◆ REQUIRED WORK:
Print every record below exactly, minus the pictures.

───── GIVEN RECORDS ─────

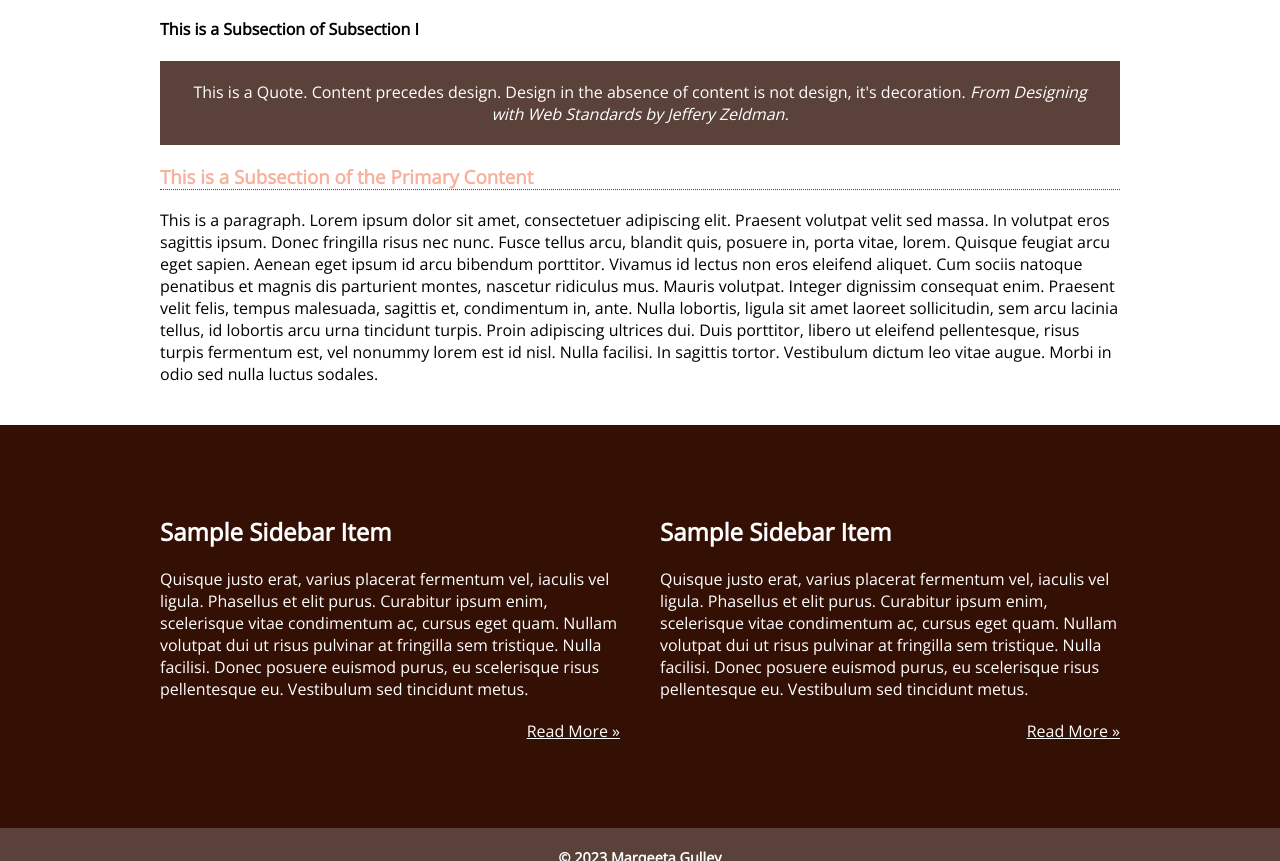
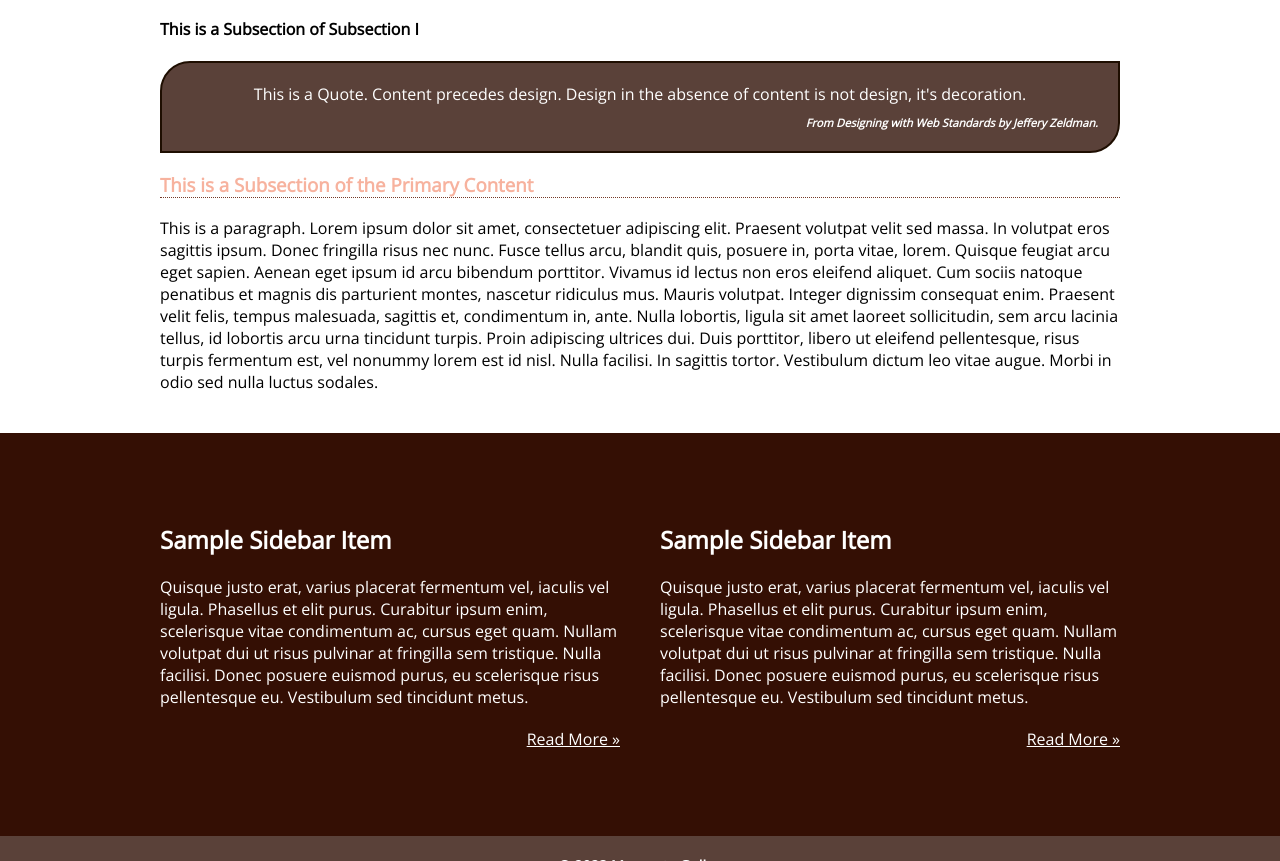
Before and after one commit to magulley/ifsc-1310, a plain HTML site: page css-demo/index.html in a window 1280 px wide. Shown: the part 2461-3322 px from the top of the page. Drawn offline with nearby package versions, Linux system fonts and the light colour scheme.

Commit message:
set up exercises

```diff
--- a/css-demo/assets/css/style.css
+++ b/css-demo/assets/css/style.css
@@ -227,12 +227,23 @@ article.post a{
 article.post a:hover{
   text-decoration:none;
 }
-blockquote{
+#practice blockquote{
+  border:2px solid #1e0e01;
   background-color:#5a4139;
   color:#ffffff;
   padding: 20px;
   margin:0;
   text-align:center;
+  border-radius:30px 0;
+  line-height:1.4;
+}
+#practice blockquote cite{
+  display:block;
+  text-align:right;
+  font-size:.7rem;
+  font-weight:bold;
+  margin-top:10px;
+
 }
 
 #practice h2{
```
Also changed, not shown: index.html (+9 -0 lines), position-lab/absolute-1.html (added), position-lab/absolute-2.html (added), position-lab/float-1.html (added), position-lab/float-2.html (added).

─────

◆ ANSWER FOR THIS EXERCISE:
Before and after one commit to magulley/ifsc-1310, a plain HTML site: page css-demo/index.html in a window 1280 px wide. Shown: the part 2461-3322 px from the top of the page. Drawn offline with nearby package versions, Linux system fonts and the light colour scheme.

Commit message:
set up exercises

```diff
--- a/css-demo/assets/css/style.css
+++ b/css-demo/assets/css/style.css
@@ -227,12 +227,23 @@ article.post a{
 article.post a:hover{
   text-decoration:none;
 }
-blockquote{
+#practice blockquote{
+  border:2px solid #1e0e01;
   background-color:#5a4139;
   color:#ffffff;
   padding: 20px;
   margin:0;
   text-align:center;
+  border-radius:30px 0;
+  line-height:1.4;
+}
+#practice blockquote cite{
+  display:block;
+  text-align:right;
+  font-size:.7rem;
+  font-weight:bold;
+  margin-top:10px;
+
 }
 
 #practice h2{
```
Also changed, not shown: index.html (+9 -0 lines), position-lab/absolute-1.html (added), position-lab/absolute-2.html (added), position-lab/float-1.html (added), position-lab/float-2.html (added).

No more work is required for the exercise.